Happy Diagnosis Day!
Today, I am celebrating my Diagnosis Day. Two years ago today, I underwent a colonoscopy and an endoscopy procedure, the results of which determined that I have Esophagitis and Celiac Disease. The procedures were part of an ongoing “What is wrong with me?” health investigation that started with my primary care doctor sending me for an abdominal CT scan which showed that part of my intestine was distended. From there, I met with my GI doctor who ordered a full work-up to get to the bottom of the severe, daily pains I was experiencing. A lot of blood work, another CT scan, an ultrasound, and lastly the colonoscopy and endoscopy later, and it was finally revealed what had not only been causing my recent pain, but the symptoms I had been living with over the years.
With Esophagitis, I have to avoid/limit foods and drinks which will lead to acid reflux. Spicy foods, salsas, alcohol, fried foods, rich foods…those I tend to avoid. If I do consume any of those, I have to take precautions or I will be waking up during the wee hours of the morning with intense nausea and stomach pain.
As much as Esophagitis is a concern, the larger focus is Celiac Disease. The gluten-free diet has been in the news and media lately as more people are limiting, or eliminating, gluten from their diets. Some have referred to the gluten-free diet as a “fad diet” and question the legitimacy of a gluten-free diet. I think a person’s health is their business and their doctor’s business; not open for others to judge or to say what works. While I appreciate the increased awareness of the gluten-free diet, Celiac Disease, gluten intolerance, and gluten sensitivity – conditions that require a gluten-free diet – are often not emphasized when people talk about the gluten-free diet.

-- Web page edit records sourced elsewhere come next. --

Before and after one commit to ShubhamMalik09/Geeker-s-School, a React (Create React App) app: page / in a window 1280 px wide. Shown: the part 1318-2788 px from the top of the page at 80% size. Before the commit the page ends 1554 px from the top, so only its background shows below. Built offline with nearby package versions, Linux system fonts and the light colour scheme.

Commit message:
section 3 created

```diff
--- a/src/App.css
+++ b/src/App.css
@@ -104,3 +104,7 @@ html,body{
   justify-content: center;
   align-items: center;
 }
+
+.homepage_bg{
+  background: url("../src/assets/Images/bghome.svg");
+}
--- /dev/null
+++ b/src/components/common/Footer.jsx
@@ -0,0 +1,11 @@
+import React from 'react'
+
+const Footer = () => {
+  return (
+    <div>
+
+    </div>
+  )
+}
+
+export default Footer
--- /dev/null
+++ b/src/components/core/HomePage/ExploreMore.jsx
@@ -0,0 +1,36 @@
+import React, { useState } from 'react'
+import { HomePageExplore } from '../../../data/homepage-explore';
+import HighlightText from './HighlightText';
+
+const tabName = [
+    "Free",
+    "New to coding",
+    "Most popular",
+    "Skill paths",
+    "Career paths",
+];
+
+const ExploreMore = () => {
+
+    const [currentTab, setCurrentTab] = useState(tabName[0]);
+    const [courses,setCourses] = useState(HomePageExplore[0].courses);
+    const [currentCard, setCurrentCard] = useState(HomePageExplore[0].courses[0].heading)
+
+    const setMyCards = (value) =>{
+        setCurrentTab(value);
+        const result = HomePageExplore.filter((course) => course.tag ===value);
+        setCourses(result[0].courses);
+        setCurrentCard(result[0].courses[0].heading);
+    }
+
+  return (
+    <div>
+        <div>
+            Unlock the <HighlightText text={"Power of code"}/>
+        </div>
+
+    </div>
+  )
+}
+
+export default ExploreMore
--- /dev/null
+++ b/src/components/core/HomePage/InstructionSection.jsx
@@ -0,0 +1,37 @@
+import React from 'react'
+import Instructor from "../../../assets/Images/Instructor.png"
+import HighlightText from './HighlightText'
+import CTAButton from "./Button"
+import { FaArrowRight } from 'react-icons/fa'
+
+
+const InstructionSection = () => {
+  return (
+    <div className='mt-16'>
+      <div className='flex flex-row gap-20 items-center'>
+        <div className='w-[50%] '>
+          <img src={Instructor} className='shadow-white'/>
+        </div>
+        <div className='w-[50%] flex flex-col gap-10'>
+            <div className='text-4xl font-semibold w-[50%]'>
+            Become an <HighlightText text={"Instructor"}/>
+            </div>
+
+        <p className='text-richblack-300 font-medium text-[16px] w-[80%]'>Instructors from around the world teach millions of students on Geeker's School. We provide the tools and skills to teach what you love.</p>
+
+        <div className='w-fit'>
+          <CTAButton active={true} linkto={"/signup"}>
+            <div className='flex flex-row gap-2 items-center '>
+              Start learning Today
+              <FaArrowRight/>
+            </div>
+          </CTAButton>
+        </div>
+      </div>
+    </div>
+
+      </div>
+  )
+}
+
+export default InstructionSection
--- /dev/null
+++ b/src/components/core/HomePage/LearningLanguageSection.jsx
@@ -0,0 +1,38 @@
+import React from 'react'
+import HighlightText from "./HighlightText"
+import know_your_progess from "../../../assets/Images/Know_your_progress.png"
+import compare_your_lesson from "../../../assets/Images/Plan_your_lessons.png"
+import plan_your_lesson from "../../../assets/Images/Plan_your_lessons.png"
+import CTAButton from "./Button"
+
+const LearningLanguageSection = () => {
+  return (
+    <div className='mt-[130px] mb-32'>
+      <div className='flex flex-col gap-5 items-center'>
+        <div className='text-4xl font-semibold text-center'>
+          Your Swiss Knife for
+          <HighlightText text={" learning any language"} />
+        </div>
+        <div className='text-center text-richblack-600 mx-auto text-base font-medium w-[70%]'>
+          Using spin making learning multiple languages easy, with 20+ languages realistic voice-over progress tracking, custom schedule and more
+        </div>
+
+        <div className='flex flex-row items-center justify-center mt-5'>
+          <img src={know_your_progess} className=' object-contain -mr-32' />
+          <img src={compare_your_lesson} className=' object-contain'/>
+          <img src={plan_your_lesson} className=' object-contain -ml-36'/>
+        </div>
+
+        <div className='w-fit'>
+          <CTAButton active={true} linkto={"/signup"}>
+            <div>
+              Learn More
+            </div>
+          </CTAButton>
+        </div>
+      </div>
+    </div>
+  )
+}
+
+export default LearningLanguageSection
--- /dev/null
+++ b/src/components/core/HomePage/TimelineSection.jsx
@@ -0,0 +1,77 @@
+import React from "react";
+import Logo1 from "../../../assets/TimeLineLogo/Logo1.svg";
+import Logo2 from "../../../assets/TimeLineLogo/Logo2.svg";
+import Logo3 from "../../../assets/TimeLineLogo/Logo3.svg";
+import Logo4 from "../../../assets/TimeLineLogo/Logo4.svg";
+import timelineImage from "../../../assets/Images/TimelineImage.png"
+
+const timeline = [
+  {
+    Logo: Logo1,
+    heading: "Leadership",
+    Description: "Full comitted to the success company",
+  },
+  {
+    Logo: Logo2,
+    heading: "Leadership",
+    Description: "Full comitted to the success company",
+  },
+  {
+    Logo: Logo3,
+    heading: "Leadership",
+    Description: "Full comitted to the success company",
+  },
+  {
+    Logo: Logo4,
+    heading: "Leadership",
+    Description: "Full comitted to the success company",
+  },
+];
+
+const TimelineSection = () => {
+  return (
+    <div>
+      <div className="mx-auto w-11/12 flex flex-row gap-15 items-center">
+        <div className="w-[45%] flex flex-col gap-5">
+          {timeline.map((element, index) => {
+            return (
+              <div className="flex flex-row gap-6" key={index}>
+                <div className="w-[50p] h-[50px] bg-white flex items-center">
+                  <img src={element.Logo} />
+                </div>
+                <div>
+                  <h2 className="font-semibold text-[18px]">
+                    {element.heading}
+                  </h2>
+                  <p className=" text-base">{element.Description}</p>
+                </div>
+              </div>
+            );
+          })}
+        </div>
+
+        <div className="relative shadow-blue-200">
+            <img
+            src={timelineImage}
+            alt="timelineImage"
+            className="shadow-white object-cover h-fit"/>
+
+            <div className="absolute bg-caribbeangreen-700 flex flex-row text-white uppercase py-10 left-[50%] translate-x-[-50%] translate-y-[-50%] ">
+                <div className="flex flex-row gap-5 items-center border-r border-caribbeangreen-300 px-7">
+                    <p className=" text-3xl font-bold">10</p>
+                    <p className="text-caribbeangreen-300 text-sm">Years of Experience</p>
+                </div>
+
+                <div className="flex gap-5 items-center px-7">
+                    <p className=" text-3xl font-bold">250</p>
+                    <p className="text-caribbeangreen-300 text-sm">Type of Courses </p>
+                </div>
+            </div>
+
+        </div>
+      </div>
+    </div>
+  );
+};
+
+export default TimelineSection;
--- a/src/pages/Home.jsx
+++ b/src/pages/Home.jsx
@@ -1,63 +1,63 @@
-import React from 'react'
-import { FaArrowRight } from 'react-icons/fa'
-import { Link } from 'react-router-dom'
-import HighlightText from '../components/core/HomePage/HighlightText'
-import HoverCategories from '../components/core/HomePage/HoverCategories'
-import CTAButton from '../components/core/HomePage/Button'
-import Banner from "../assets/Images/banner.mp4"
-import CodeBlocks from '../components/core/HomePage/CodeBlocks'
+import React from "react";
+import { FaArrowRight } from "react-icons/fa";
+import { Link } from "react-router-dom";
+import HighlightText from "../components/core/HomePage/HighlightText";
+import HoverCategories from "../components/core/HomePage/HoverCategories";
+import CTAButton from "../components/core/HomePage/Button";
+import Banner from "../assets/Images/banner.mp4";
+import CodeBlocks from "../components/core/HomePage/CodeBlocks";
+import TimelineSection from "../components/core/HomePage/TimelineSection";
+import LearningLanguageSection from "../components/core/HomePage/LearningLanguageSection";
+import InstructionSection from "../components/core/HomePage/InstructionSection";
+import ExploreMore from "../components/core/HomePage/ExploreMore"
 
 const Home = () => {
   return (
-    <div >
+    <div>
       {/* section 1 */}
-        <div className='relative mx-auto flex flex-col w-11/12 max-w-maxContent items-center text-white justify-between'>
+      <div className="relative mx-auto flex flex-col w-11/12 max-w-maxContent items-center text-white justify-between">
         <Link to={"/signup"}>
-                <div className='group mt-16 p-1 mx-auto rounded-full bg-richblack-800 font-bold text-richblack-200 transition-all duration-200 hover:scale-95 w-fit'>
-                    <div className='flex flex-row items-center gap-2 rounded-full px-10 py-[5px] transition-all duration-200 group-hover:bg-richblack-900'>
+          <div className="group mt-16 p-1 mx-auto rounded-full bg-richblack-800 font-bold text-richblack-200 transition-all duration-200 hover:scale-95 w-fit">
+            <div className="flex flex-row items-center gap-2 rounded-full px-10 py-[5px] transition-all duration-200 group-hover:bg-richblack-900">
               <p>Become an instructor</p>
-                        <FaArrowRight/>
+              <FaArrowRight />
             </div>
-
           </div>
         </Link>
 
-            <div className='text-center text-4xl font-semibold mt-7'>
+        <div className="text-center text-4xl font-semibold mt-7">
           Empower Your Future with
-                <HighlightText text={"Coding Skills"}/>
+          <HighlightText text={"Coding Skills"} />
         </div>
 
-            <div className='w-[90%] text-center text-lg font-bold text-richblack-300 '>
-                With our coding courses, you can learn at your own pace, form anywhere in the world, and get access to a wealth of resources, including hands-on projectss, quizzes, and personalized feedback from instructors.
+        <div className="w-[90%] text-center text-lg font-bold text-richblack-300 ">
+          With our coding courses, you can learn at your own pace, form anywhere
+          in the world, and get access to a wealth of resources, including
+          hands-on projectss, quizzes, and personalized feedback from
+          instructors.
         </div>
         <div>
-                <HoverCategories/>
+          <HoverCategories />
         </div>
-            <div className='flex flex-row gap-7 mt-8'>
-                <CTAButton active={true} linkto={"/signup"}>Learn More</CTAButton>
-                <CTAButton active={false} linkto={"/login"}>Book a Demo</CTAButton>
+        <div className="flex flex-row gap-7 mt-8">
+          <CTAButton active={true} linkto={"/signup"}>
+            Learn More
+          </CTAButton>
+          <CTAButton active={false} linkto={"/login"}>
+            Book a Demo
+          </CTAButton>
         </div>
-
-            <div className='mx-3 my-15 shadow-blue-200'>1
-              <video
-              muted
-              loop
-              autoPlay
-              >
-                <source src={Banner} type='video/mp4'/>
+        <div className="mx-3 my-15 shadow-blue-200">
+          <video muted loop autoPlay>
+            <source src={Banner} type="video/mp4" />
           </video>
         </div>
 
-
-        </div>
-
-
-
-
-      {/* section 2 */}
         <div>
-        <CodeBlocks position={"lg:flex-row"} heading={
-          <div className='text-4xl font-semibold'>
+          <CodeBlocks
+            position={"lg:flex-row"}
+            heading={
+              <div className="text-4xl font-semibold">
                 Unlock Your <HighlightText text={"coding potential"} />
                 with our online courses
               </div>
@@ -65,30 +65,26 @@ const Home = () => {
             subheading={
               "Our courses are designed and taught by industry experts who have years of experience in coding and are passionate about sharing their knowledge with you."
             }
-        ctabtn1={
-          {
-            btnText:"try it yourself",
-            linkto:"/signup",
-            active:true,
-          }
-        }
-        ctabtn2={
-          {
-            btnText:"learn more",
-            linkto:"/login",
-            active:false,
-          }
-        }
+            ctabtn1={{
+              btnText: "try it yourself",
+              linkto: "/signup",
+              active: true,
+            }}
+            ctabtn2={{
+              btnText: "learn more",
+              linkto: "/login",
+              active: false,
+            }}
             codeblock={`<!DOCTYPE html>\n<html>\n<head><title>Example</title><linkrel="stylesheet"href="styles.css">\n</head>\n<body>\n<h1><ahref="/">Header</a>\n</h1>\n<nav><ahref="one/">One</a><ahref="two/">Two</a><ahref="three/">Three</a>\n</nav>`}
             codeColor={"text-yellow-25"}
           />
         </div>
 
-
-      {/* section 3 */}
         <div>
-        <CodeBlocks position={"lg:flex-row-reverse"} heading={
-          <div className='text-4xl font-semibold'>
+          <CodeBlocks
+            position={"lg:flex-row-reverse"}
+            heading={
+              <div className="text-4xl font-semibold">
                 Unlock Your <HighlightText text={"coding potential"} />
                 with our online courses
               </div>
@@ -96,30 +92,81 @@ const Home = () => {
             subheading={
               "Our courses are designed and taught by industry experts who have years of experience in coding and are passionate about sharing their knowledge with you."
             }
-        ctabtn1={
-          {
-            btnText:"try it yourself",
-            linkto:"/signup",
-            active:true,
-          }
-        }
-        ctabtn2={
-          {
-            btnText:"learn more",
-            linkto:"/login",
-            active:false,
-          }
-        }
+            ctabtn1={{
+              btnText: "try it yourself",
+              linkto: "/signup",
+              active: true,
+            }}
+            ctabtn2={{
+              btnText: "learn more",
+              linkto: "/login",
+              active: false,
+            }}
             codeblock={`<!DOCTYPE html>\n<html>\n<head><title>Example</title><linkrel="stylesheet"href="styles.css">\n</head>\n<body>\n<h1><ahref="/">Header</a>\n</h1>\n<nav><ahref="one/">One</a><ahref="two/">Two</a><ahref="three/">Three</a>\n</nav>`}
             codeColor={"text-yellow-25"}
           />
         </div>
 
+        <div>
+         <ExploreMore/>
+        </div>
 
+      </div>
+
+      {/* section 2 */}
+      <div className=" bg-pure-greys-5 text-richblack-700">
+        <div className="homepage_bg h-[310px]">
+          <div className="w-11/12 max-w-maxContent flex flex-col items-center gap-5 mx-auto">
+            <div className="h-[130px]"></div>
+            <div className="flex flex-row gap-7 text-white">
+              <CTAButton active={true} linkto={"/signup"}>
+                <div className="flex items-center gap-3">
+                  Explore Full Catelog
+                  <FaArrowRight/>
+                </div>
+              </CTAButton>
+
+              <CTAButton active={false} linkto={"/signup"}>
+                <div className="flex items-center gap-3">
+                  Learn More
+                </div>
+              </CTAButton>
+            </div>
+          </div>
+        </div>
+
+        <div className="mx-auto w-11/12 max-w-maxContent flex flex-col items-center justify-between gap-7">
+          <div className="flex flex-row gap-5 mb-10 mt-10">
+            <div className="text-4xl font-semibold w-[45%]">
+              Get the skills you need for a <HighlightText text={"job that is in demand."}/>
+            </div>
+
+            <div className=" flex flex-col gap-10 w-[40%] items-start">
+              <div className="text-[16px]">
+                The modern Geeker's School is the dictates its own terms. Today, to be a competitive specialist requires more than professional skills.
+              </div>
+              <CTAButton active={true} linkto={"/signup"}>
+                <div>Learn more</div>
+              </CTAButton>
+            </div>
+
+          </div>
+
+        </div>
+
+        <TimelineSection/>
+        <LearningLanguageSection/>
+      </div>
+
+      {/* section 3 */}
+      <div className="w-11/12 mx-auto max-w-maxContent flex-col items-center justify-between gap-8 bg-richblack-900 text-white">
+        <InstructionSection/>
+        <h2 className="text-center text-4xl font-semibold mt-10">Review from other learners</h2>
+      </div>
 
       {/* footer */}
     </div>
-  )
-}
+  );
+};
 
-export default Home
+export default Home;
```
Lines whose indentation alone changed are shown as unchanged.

Jimmy Kimmel recently did a segment where he poked fun at the gluten-free diet, filming people’s reactions when they were asked “What is gluten?” Charlize Theron went on a rant about gluten-free baked goods on Chelsea Lately. Basically, individuals feel that gluten-free is fair game for fodder.

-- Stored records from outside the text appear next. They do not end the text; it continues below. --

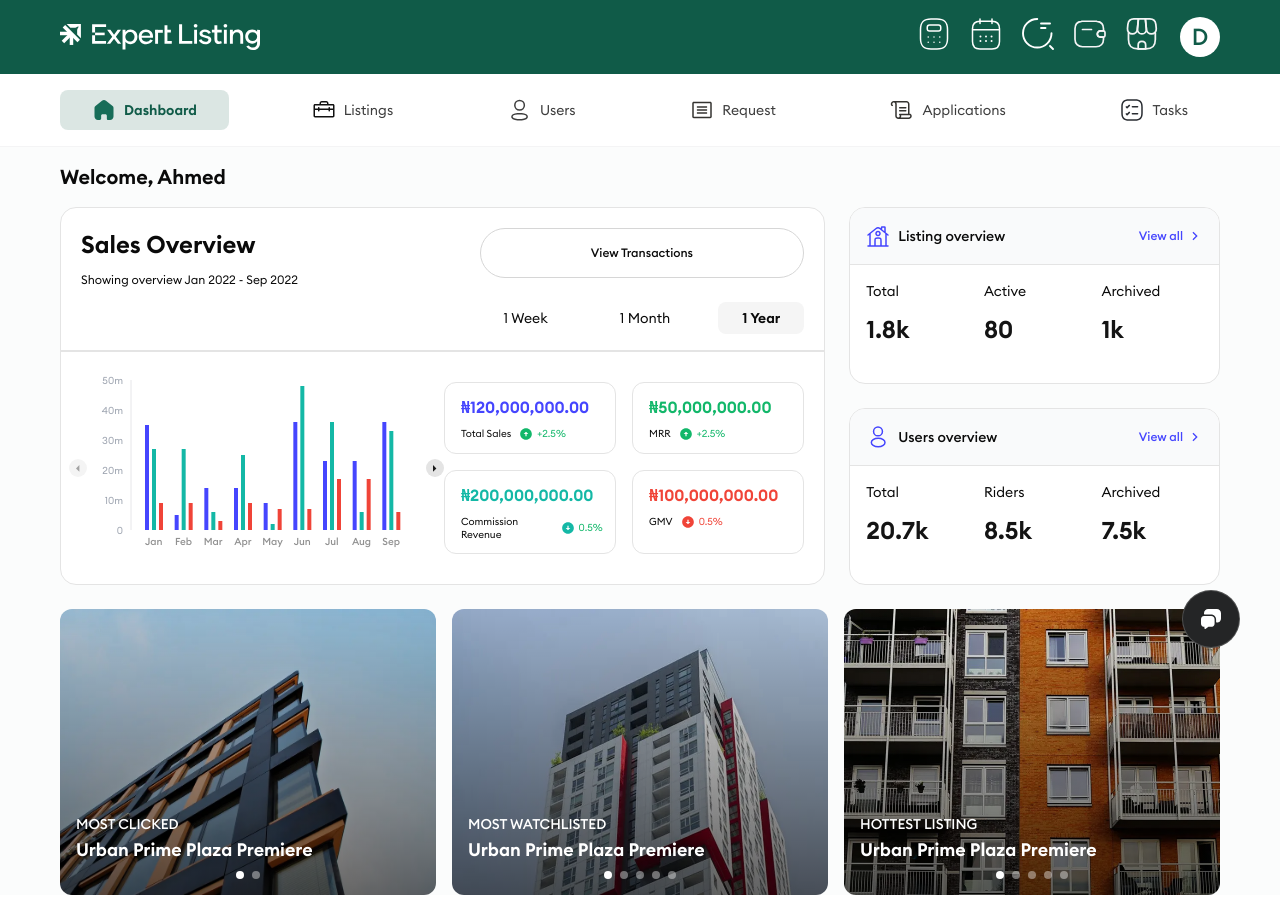
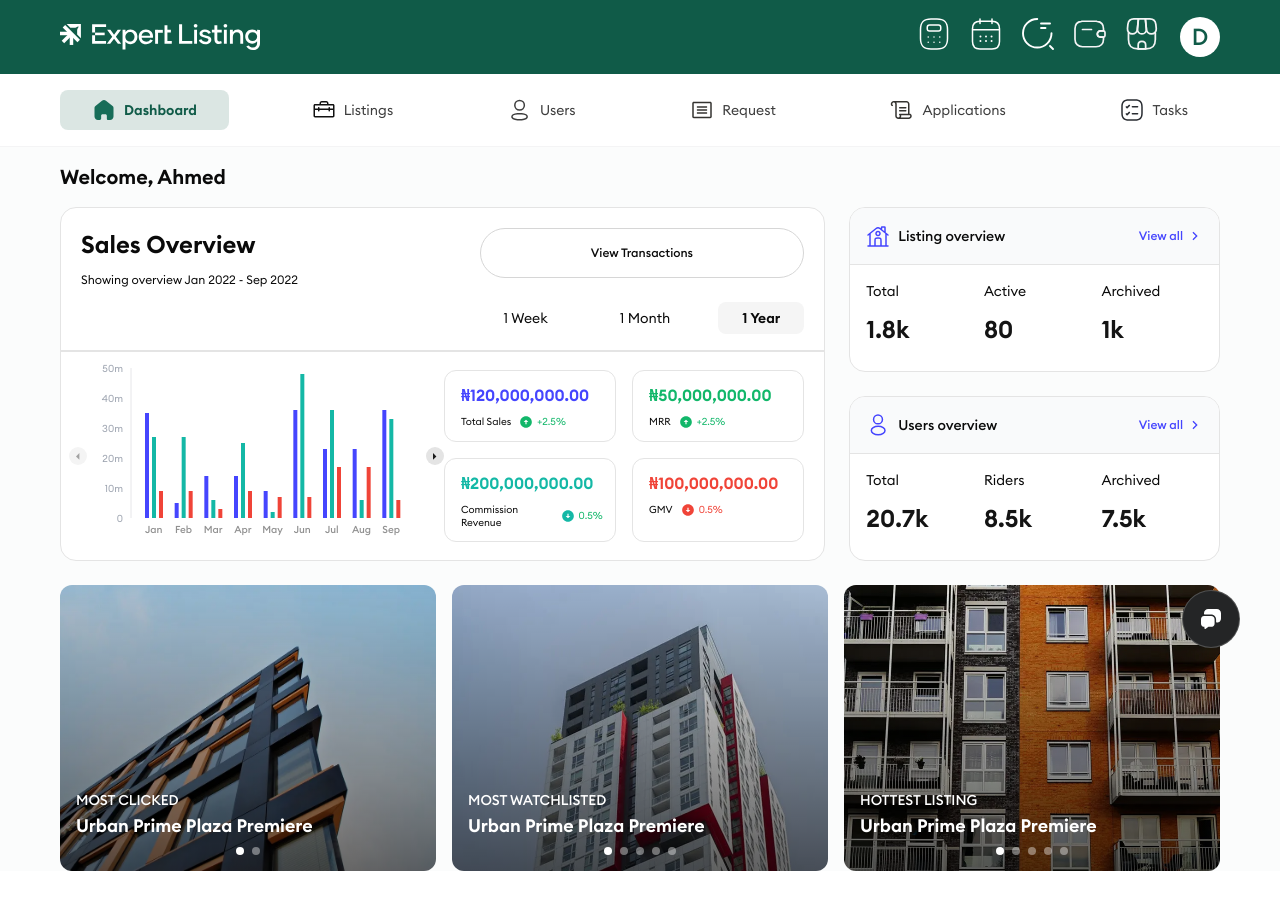
Before and after one commit to Gab-codes/proptech-dashboard, a React (Vite) app: page / in a window 1280 px wide. After the commit the page ends 895 px from the top, so only its background shows below. Built offline with nearby package versions, Linux system fonts and the light colour scheme; a web font is replaced by a local one.

Commit message:
update readme

```diff
--- a/src/components/sales-overview.tsx
+++ b/src/components/sales-overview.tsx
@@ -68,7 +68,7 @@ const SalesOverview = () => {
       <div className="border border-card-border w-full" />
 
       {/* bottom content  */}
-      <div className="px-2 lg:ps-2 lg:pe-5 py-4 flex flex-col lg:flex-row items-center justify-between gap-6 lg:gap-0">
+      <div className="px-2 lg:ps-2 lg:pe-5 py-1 flex flex-col lg:flex-row items-center justify-between gap-6 lg:gap-0">
         <SalesBarChart />
 
         <div className="grid grid-cols-1 sm:grid-cols-2 gap-4 w-full lg:w-auto">
```
Also changed, not shown: 1 other file (tests, documents, lock files or other folders).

It’s not funny. It’s not entertaining. It shows a lack of information and understanding.
What is gluten? Gluten is a protein found in wheat, rye, barley, malt, and triticale (a cross between wheat and rye). Individuals with Celiac Disease, gluten intolerance, or gluten sensitivity follow a gluten-free diet out of medical necessity. Celiac Disease is a condition where, if gluten is ingested, the body’s immune system will attack the villi – small, finger-like projections in the small intestine that are responsible for absorbing nutrients from food – and damage the villi. Symptoms of Celiac Disease are varied and are often misdiagnosed. While a blood test exists to test for Celiac Disease, that blood test can produce a false negative, as it did with me. The sure way to detect Celiac Disease is an endoscopy which looks for flattening of the villi. Individuals with a gluten intolerance or a gluten sensitivity experience symptoms of Celiac Disease if they ingest gluten, but they do not damage the villi in their intestine.
Celiac Disease is also considered a disability as defined by the Americans with Disabilities Act (ADA). Although Celiac Disease does fall under the ADA, the ADA does not require public places that serve food, such as restaurants, to provide gluten-free food (http://www.ada.gov/q&a_lesley_university.htm).
I choose to celebrate my diagnosis today. Since being diagnosed and going gluten-free, my life has drastically changed. For years, I didn’t know what healthy felt like. Looking back, my symptoms began when I was in high school. I now have a closer understanding of my health and my body, and I now know what healthy feels like.